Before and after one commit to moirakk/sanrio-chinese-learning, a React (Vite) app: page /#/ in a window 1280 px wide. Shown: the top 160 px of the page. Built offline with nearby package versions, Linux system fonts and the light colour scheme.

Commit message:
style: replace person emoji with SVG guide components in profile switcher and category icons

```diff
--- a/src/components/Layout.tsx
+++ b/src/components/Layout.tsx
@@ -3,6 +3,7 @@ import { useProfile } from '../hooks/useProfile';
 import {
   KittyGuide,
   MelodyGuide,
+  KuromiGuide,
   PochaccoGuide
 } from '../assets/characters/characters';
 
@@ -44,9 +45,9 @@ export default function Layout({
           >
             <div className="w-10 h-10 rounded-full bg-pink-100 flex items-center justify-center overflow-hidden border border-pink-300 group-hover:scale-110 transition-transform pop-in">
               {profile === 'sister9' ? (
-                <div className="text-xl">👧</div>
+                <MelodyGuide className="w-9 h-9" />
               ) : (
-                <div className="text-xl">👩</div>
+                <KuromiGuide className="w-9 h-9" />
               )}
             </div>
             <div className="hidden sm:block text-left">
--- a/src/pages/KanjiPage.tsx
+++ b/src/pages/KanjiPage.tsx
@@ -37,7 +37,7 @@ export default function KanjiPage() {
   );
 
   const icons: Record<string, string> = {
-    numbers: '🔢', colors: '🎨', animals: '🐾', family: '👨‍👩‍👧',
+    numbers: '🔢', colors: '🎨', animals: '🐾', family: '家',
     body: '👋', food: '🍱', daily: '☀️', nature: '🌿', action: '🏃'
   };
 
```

### What is expected
Repeat the listing above in full, exactly as given.

### Task response
Before and after one commit to moirakk/sanrio-chinese-learning, a React (Vite) app: page /#/ in a window 1280 px wide. Shown: the top 160 px of the page. Built offline with nearby package versions, Linux system fonts and the light colour scheme.

Commit message:
style: replace person emoji with SVG guide components in profile switcher and category icons

```diff
--- a/src/components/Layout.tsx
+++ b/src/components/Layout.tsx
@@ -3,6 +3,7 @@ import { useProfile } from '../hooks/useProfile';
 import {
   KittyGuide,
   MelodyGuide,
+  KuromiGuide,
   PochaccoGuide
 } from '../assets/characters/characters';
 
@@ -44,9 +45,9 @@ export default function Layout({
           >
             <div className="w-10 h-10 rounded-full bg-pink-100 flex items-center justify-center overflow-hidden border border-pink-300 group-hover:scale-110 transition-transform pop-in">
               {profile === 'sister9' ? (
-                <div className="text-xl">👧</div>
+                <MelodyGuide className="w-9 h-9" />
               ) : (
-                <div className="text-xl">👩</div>
+                <KuromiGuide className="w-9 h-9" />
               )}
             </div>
             <div className="hidden sm:block text-left">
--- a/src/pages/KanjiPage.tsx
+++ b/src/pages/KanjiPage.tsx
@@ -37,7 +37,7 @@ export default function KanjiPage() {
   );
 
   const icons: Record<string, string> = {
-    numbers: '🔢', colors: '🎨', animals: '🐾', family: '👨‍👩‍👧',
+    numbers: '🔢', colors: '🎨', animals: '🐾', family: '家',
     body: '👋', food: '🍱', daily: '☀️', nature: '🌿', action: '🏃'
   };
 
```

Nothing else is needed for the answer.